You will be asked to collect milk samples at multiple timepoints:

  • Before you receive your next COVID vaccination
  • Immediately after you receive your COVID vaccination
  • For the next 2 weeks after your vaccination


You are eligible if you are:

  1. Currently lactating (breastfeeding/chest feeding/pumping)
  2. Age ≥ 16 years
  3. Planning to receive an mRNA-based COVID-19 vaccination while lactating
  4. Willing to collect milk samples over a 3-week period


However, you are NOT eligible if have had:

  1. Mastitis (in the past month)
  2. Breast cancer (in the past 3 years)
  3. Breast augmentation
  4. A different type of COVID-19 vaccine (i.e. NOT mRNA-based)


Participating in this Study

If you agree to participate in this study, you will be asked to provide:

  1. Milk samples 10mL (x10)
  2. COVID-19 self-administered antigen tests (x4)
  3. One 10-minute questionnaire: completed at-home or in-person at a clinic or over-the-phone (whatever is most convenient for you) – electronic or hardcopy
  4. Record information about milk collection, COVID-19 vaccination, and COVID-19 symptoms (x10)


If you believe you are eligible to participate in this study, please contact our study team:

Kira King, Research Assistant        

(613) 549-6666 x3937

 COVID Vaccine in Pregnancy

 Download a copy of the infographic here: Why you should get the COVID-19 vaccine if you are pregnant


For more information about COVID-19 at KHSC Kingston General Hospital site, visit

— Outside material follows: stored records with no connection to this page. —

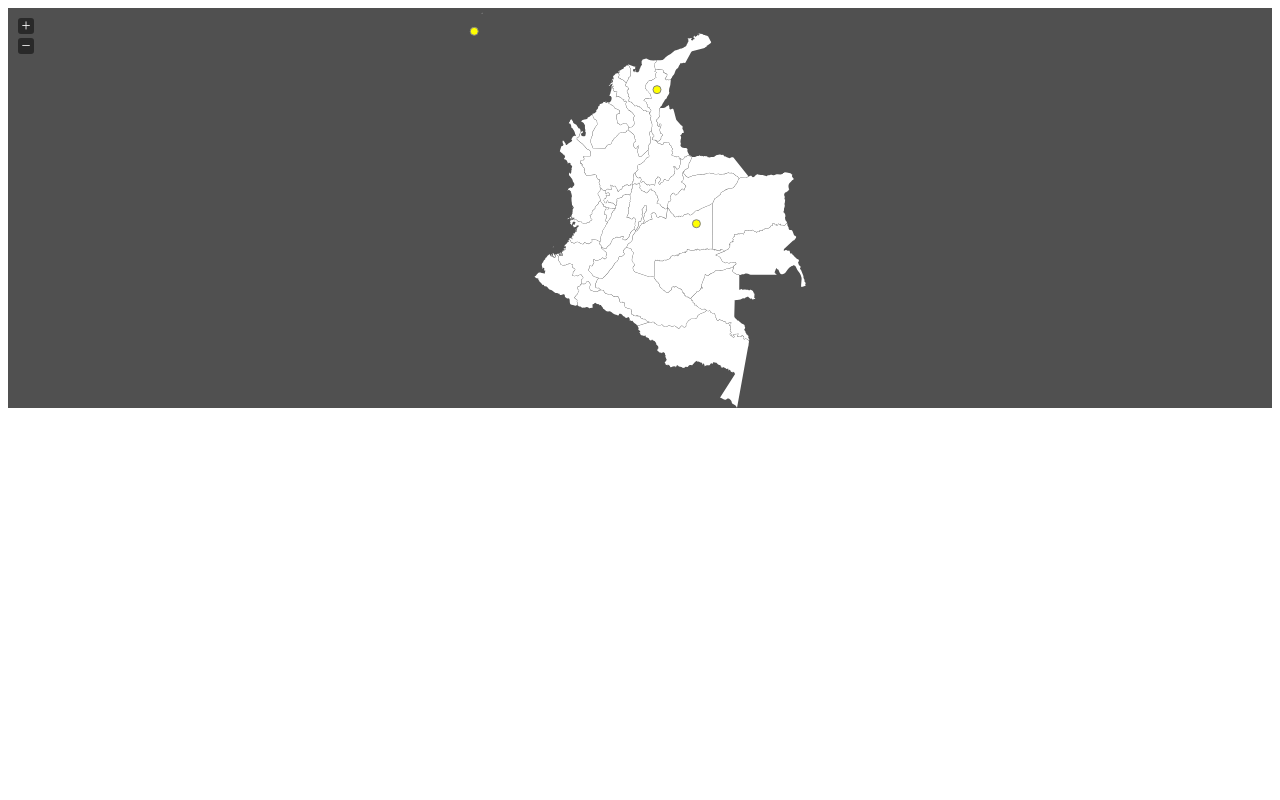
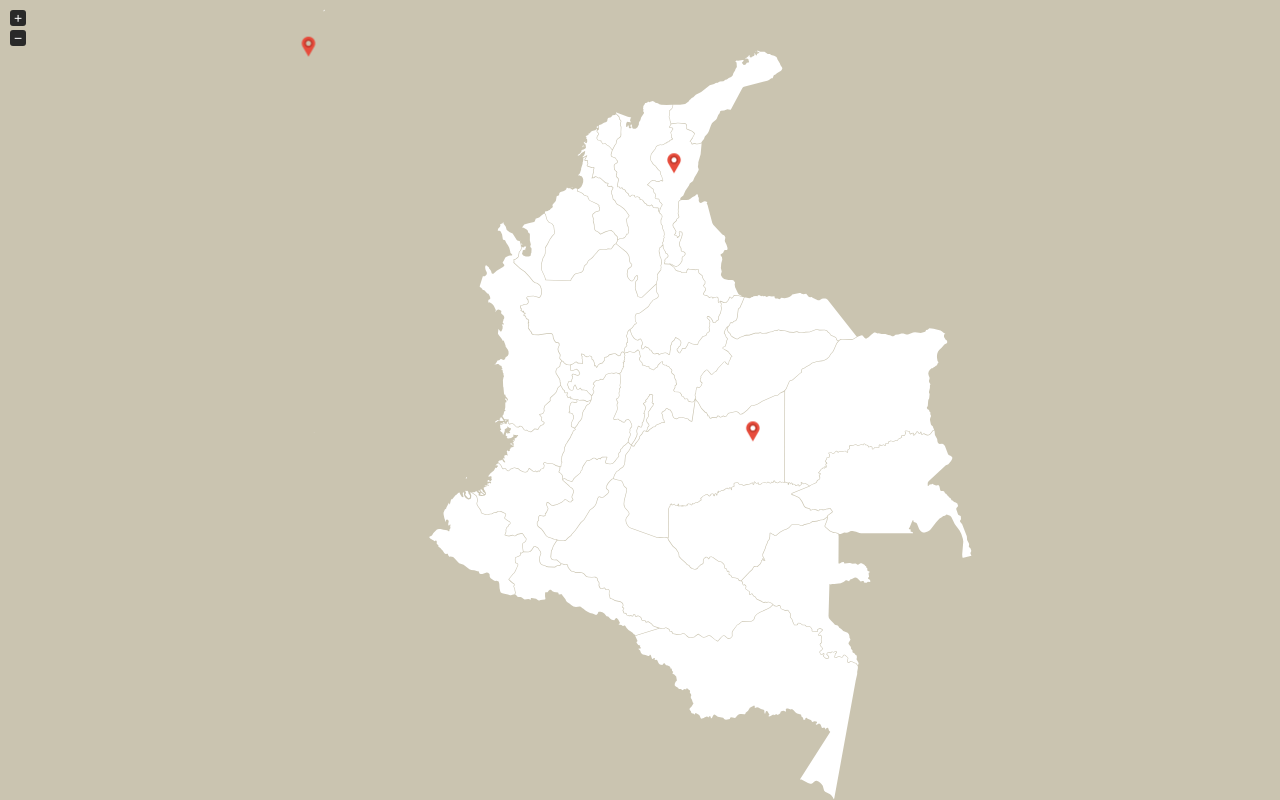
Before and after one commit to cier-centro/mapacolombia, a plain HTML site: page index.html in a window 1280 px wide. Drawn offline with nearby package versions, Linux system fonts and the light colour scheme.

Commit message:
Se coloca una imagrn como marcador y se cambia el color de fondo

```diff
--- a/index.html
+++ b/index.html
@@ -6,6 +6,8 @@
         <script src="jquery.js"></script>
         <script src="jquery-jvectormap-2.0.3.min.js"></script>
         <script src="jquery-jvectormap-co-mill.js"></script>
+        <script src="http://maxcdn.bootstrapcdn.com/bootstrap/3.3.7/js/bootstrap.min.js"></script>
+        <link rel="stylesheet" href="http://maxcdn.bootstrapcdn.com/bootstrap/3.3.6/css/bootstrap.min.css">
 
         <script type="text/javascript">
             var markers = [
@@ -13,15 +15,11 @@
                 {latLng: [4.005872, -71.775185], name: 'b', index: 2},
                 {latLng: [12.551124, -81.717518], name: 'c', index: 3},
             ];
-        </script>
 
-    </head>
-    <body>
-        <div id="map" style="height: 400px"></div>
-        <script>
             $(function() {
                 $('#map').vectorMap({
                     map: 'co_mill',
+                    zoomMax: 2,
                     markerStyle: {
                         initial: {
                             fill: '#FFFF00',
@@ -29,18 +27,88 @@
                             "fill-opacity": 1,
                             "stroke-width": 1,
                             "stroke-opacity": 1,
-                            r: 4
+                            r: 4,
+                            image: 'map-marker.png'
                         }
                     },
 
                     markers: markers,
 
-                    onMarkerClick: function(event, index){
-                        alert("event : "+event+" - index : "+index+" - weburl : "+markers[index].index);
+                    backgroundColor: '#CAC4B0',
+
+                    series: {
+                        regions: [{
+                            values: {
+                                "CO-VAC": '#FFFFFF',
+                                "CO-BOY": '#FFFFFF',
+                                "CO-COR": '#FFFFFF',
+                                "CO-HUI": '#FFFFFF',
+                                "CO-VAU": '#FFFFFF',
+                                "CO-NSA": '#FFFFFF',
+                                "CO-RIS": '#FFFFFF',
+                                "CO-VID": '#FFFFFF',
+                                "CO-BOL": '#FFFFFF',
+                                "CO-CUN": '#FFFFFF',
+                                "CO-GUV": '#FFFFFF',
+                                "CO-CAU": '#FFFFFF',
+                                "CO-CAS": '#FFFFFF',
+                                "CO-CAQ": '#FFFFFF',
+                                "CO-CES": '#FFFFFF',
+                                "CO-SAN": '#FFFFFF',
+                                "CO-ATL": '#FFFFFF',
+                                "CO-AMA": '#FFFFFF',
+                                "CO-MET": '#FFFFFF',
+                                "CO-MAG": '#FFFFFF',
+                                "CO-ARA": '#FFFFFF',
+                                "CO-GUA": '#FFFFFF',
+                                "CO-SAP": '#FFFFFF',
+                                "CO-CAL": '#FFFFFF',
+                                "CO-QUI": '#FFFFFF',
+                                "CO-LAG": '#FFFFFF',
+                                "CO-TOL": '#FFFFFF',
+                                "CO-SUC": '#FFFFFF',
+                                "CO-PUT": '#FFFFFF',
+                                "CO-NAR": '#FFFFFF',
+                                "CO-CHO": '#FFFFFF',
+                                "CO-DC": '#FFFFFF',
+                                "CO-ANT": '#FFFFFF',
+                            },
+                         }],
+                     },
+
+                    onMarkerClick: function(event, index) {
+                        //alert("event : " + event + " - index : " + index + " - weburl : " + markers[index].index);
+                        $('#myModal').modal('show');
                     },
-
                 });
             });
+
         </script>
+
+    </head>
+    <body>
+        <div id="map" style="height: 800px"></div>
+
+        <!-- Modal -->
+        <div id="myModal" class="modal fade" role="dialog">
+            <div class="modal-dialog">
+
+                <!-- Modal content-->
+                <div class="modal-content">
+                    <div class="modal-header">
+                        <button type="button" class="close" data-dismiss="modal">&times;</button>
+                        <h4 class="modal-title">Modal Header</h4>
+                    </div>
+                    <div class="modal-body">
+                        <p>Some text in the modal.</p>
+                    </div>
+                    <div class="modal-footer">
+                        <button type="button" class="btn btn-default" data-dismiss="modal">Close</button>
+                    </div>
+                </div>
+
+            </div>
+        </div>
+
     </body>
 </html>
--- a/nbproject/project.xml
+++ b/nbproject/project.xml
@@ -3,7 +3,7 @@
     <type>org.netbeans.modules.php.project</type>
     <configuration>
         <data xmlns="http://www.netbeans.org/ns/php-project/1">
-            <name>mapa-colombia</name>
+            <name>mapacolombia</name>
         </data>
     </configuration>
 </project>
```
Also changed, not shown: map-marker.png (added), 2 other files.
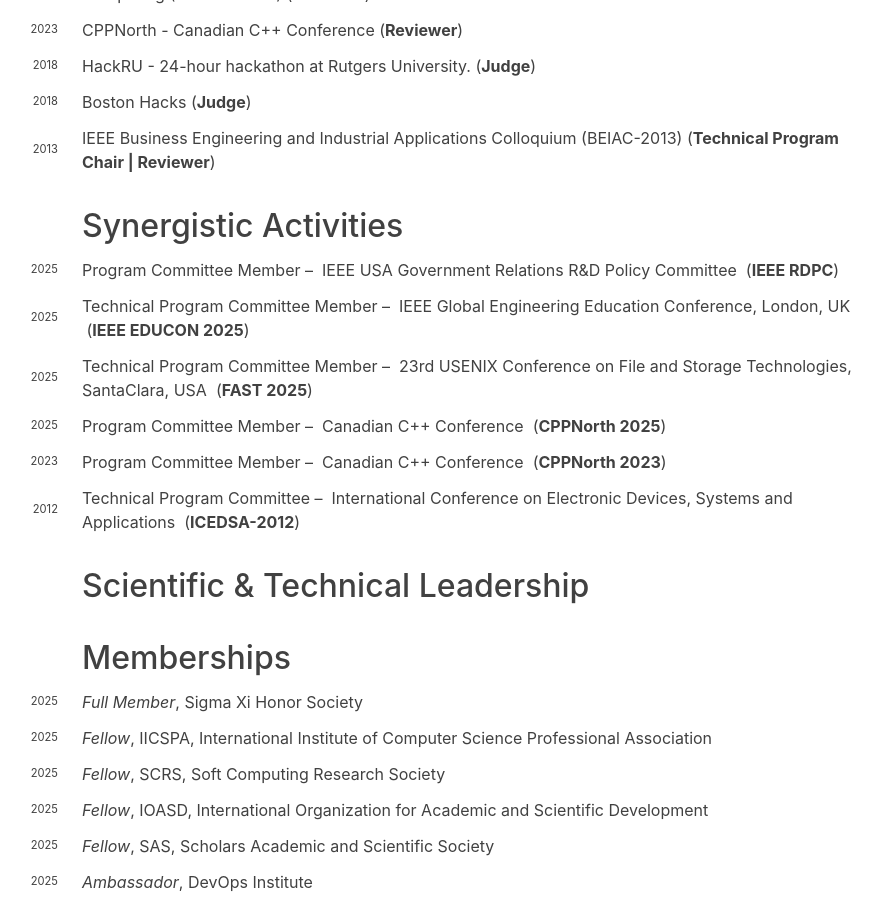
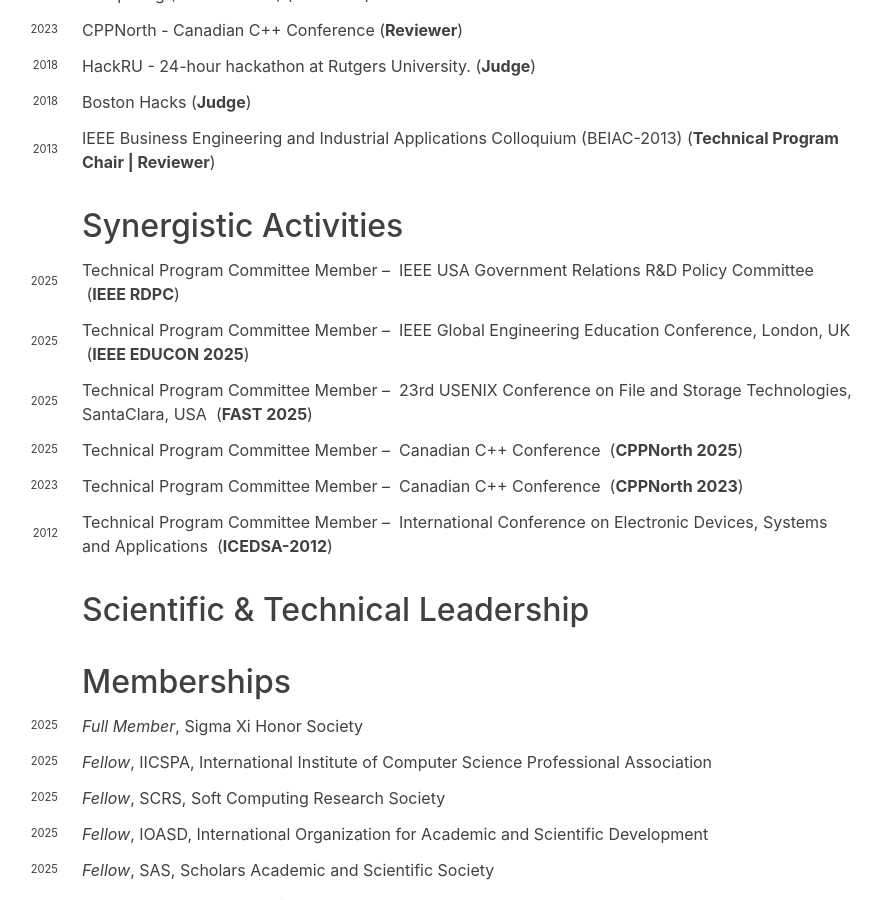
Before and after one commit to hariharanragothaman/hariharanragothaman.github.io, a Jekyll site: the page built from cv.md, in a window 1280 px wide and 900 px high, scrolled down 6853 px. Shown: the whole window, without its empty margins (250-1131 px from the left). Built offline with Jekyll 4.4.1, drawn with Linux system fonts in a browser that asks for light colours; nearby versions of some CDN libraries; some web fonts are replaced.

Commit message:
Polishes and Updates

```diff
--- a/_data/pc.yaml
+++ b/_data/pc.yaml
@@ -1,6 +1,6 @@
 - venue: IEEE USA Government Relations R&D Policy Committee
   venue-shorthand: IEEE RDPC
-  position: Program Committee Member
+  position: Technical Program Committee Member
   years:
     - year: 2025
       url: https://ieeeusa.org/committees/rdpc/
@@ -21,21 +21,21 @@
 
 - venue: Canadian C++ Conference
   venue-shorthand: CPPNorth 2025
-  position: Program Committee Member
+  position: Technical Program Committee Member
   years:
     - year: 2025
       url: https://cppnorth.ca/
 
 - venue: Canadian C++ Conference
   venue-shorthand: CPPNorth 2023
-  position: Program Committee Member
+  position: Technical Program Committee Member
   years:
     - year: 2023
       url: https://cppnorth.ca/
 
 - venue: International Conference on Electronic Devices, Systems and Applications
   venue-shorthand: ICEDSA-2012
-  position: Technical Program Committee
+  position: Technical Program Committee Member
   years:
     - year: 2012
       url: https://ieeexplore.ieee.org/xpl/conhome/6504611/proceeding
```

For other hospitals, please check their website for hospital specific practices.